BEGIN
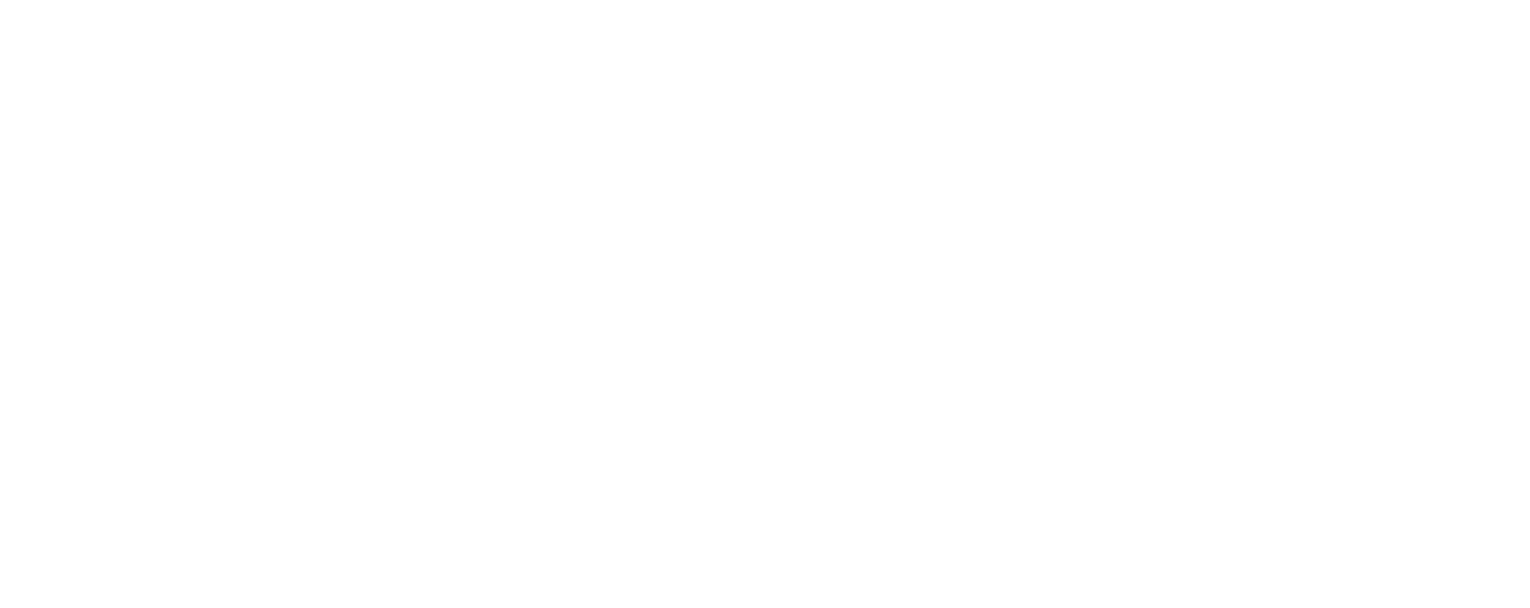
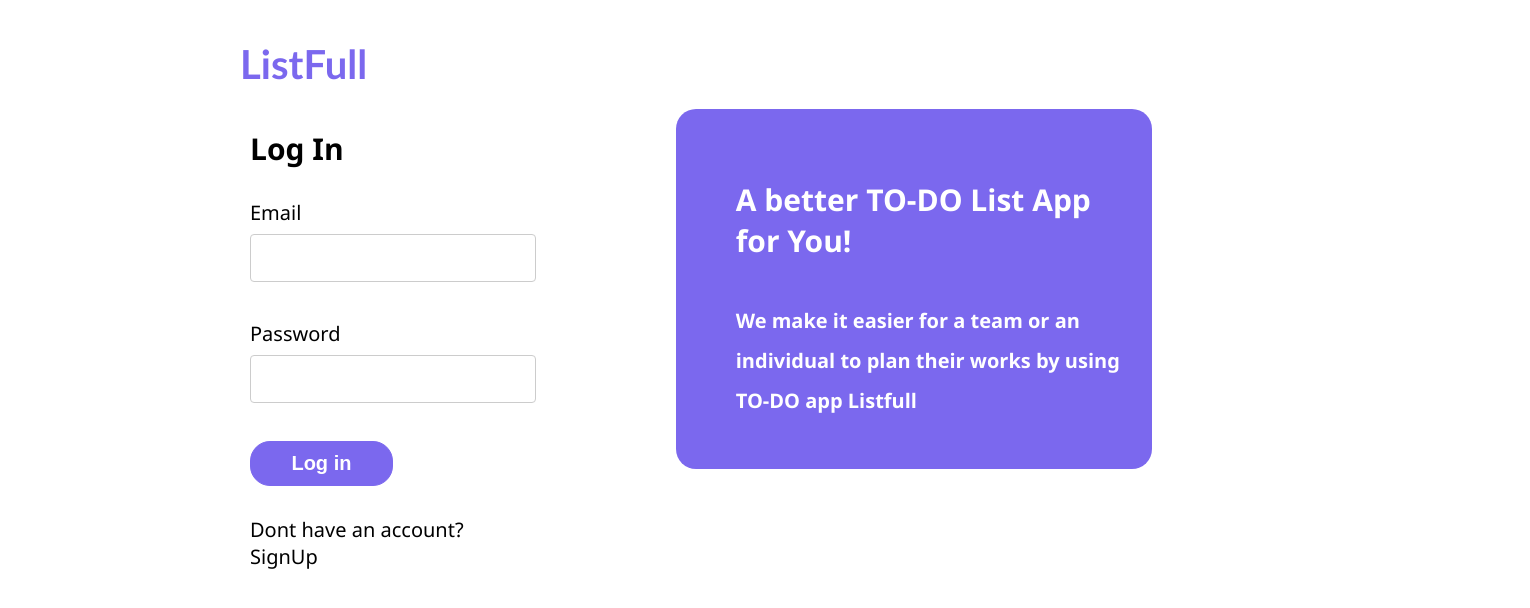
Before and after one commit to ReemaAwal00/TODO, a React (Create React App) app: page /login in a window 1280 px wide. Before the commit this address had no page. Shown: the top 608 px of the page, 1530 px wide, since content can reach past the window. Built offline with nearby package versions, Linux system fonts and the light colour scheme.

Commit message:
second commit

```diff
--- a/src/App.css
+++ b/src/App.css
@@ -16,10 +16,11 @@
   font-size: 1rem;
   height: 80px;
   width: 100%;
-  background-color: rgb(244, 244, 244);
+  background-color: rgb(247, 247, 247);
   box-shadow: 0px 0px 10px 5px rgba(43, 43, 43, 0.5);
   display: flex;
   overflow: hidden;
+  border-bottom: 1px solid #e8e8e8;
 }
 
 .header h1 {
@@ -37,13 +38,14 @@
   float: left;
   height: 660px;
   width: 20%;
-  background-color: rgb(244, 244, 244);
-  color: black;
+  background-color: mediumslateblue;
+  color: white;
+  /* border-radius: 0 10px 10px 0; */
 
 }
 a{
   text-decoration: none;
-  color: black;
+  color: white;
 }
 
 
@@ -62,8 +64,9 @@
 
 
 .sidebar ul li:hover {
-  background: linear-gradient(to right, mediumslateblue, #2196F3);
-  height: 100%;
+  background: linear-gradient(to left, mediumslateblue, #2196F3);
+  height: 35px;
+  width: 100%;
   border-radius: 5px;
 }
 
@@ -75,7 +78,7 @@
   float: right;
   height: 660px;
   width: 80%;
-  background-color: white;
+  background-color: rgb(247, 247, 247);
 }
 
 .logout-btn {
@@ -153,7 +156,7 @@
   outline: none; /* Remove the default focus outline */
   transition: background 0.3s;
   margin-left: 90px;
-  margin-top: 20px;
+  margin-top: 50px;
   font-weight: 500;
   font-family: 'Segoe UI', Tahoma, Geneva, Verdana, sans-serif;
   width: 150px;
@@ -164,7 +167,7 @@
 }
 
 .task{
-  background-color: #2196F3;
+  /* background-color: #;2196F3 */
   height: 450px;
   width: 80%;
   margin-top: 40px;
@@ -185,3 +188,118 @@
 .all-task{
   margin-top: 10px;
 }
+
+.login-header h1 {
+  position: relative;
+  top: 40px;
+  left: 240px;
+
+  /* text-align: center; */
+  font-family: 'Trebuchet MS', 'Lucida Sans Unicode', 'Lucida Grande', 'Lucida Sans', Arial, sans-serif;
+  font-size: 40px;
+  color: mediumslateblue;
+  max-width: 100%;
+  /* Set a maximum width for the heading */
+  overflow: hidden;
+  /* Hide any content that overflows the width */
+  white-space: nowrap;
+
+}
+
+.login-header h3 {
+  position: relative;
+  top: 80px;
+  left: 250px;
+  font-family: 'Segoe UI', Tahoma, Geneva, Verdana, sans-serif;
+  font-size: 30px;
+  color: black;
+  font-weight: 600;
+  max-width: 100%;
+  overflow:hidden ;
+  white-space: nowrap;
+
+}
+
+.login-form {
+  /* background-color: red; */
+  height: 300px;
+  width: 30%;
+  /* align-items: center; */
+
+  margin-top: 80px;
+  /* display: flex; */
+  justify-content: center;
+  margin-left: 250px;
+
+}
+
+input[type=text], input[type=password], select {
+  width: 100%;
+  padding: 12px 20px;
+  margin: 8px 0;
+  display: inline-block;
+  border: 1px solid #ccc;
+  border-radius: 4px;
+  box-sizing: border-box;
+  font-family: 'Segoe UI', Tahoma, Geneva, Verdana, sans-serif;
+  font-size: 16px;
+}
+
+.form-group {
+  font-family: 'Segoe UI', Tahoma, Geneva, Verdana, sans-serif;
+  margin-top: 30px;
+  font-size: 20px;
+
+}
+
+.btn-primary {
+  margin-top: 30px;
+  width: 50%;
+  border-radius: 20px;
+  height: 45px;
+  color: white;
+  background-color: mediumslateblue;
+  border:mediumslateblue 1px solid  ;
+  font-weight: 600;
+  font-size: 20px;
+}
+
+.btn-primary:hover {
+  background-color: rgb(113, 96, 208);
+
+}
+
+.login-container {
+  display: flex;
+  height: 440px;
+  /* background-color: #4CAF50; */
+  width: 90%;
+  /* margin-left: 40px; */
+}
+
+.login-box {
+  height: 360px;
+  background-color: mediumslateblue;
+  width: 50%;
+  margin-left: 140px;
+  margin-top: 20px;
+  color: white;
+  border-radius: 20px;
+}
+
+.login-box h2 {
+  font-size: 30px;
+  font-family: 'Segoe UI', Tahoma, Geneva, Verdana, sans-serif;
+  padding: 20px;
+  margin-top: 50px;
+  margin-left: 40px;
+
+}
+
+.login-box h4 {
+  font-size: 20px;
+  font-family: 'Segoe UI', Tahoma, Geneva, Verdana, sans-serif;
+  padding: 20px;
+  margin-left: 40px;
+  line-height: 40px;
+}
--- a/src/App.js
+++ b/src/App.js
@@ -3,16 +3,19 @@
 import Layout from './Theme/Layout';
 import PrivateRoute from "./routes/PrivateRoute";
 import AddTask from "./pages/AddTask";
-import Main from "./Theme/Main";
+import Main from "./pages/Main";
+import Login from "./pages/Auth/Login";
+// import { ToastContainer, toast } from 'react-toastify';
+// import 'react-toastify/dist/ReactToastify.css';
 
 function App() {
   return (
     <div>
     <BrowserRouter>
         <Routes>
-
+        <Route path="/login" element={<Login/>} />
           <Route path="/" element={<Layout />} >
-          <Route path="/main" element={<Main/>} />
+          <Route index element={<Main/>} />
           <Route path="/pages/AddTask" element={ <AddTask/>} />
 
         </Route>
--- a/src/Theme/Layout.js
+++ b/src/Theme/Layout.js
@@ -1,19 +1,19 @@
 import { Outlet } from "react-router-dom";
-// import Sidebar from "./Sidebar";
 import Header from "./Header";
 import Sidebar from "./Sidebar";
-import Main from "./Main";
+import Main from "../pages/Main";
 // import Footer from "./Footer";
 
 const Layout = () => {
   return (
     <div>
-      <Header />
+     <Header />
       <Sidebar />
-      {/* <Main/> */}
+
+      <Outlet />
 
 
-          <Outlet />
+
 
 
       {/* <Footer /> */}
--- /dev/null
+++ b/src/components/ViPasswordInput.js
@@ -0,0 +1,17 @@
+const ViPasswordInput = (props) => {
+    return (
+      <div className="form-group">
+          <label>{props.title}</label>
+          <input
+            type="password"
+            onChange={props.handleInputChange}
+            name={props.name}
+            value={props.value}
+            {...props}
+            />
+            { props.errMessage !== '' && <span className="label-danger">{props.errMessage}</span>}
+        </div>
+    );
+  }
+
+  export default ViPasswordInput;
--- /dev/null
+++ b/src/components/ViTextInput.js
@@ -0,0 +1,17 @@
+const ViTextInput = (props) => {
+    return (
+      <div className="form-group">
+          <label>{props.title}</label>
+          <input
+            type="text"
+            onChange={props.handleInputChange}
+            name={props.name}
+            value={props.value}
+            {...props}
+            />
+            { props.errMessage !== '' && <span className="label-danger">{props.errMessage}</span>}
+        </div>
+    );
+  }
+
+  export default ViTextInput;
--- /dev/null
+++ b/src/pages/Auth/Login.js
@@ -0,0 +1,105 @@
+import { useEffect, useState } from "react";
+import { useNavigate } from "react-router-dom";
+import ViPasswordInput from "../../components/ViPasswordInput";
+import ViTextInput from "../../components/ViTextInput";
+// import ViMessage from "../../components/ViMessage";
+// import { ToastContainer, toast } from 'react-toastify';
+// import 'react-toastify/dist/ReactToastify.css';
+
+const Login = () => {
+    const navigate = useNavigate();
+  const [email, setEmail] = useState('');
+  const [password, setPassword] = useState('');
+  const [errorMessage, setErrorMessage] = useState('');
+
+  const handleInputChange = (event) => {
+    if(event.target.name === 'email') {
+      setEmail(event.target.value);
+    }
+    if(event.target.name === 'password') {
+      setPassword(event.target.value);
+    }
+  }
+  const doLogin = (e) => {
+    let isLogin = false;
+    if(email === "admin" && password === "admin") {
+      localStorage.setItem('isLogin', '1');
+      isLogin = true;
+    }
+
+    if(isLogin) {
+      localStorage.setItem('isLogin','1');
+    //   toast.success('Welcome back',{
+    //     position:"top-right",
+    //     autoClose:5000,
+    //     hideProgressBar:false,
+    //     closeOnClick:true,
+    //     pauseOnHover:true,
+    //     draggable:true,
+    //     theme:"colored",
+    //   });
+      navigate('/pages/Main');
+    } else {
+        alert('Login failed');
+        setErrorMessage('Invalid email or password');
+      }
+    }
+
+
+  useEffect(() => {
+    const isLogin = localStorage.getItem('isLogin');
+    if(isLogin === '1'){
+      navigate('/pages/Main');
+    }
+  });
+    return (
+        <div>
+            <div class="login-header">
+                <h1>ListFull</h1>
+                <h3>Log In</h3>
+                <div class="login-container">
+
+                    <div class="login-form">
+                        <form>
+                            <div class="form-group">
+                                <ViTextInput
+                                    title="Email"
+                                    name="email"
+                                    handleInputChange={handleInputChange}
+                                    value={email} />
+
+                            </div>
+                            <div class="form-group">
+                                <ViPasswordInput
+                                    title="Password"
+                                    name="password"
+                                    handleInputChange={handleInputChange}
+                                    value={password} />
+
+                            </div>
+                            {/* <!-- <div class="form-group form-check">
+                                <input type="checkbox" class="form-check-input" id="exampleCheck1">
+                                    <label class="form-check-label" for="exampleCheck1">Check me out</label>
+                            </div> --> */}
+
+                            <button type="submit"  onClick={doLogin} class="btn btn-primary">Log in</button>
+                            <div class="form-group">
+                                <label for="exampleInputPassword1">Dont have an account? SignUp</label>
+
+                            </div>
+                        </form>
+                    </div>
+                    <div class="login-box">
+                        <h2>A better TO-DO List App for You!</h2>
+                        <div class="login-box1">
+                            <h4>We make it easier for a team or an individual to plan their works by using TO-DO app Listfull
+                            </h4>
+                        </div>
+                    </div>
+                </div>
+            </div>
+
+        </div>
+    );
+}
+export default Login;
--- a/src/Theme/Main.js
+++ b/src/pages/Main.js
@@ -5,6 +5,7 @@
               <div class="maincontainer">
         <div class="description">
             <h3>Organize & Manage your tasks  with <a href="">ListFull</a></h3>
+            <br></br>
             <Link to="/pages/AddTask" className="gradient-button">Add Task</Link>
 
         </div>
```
END
◆ **EXERCISE REQUIREMENTS**
Copy every line from the records above that contains the string "height".

◆ **RESULT BELOW**
   height: 80px;
   height: 660px;
-  height: 100%;
+  height: 35px;
   height: 660px;
   height: 450px;
+  height: 300px;
+  height: 45px;
+  height: 440px;
+  height: 360px;
+  line-height: 40px;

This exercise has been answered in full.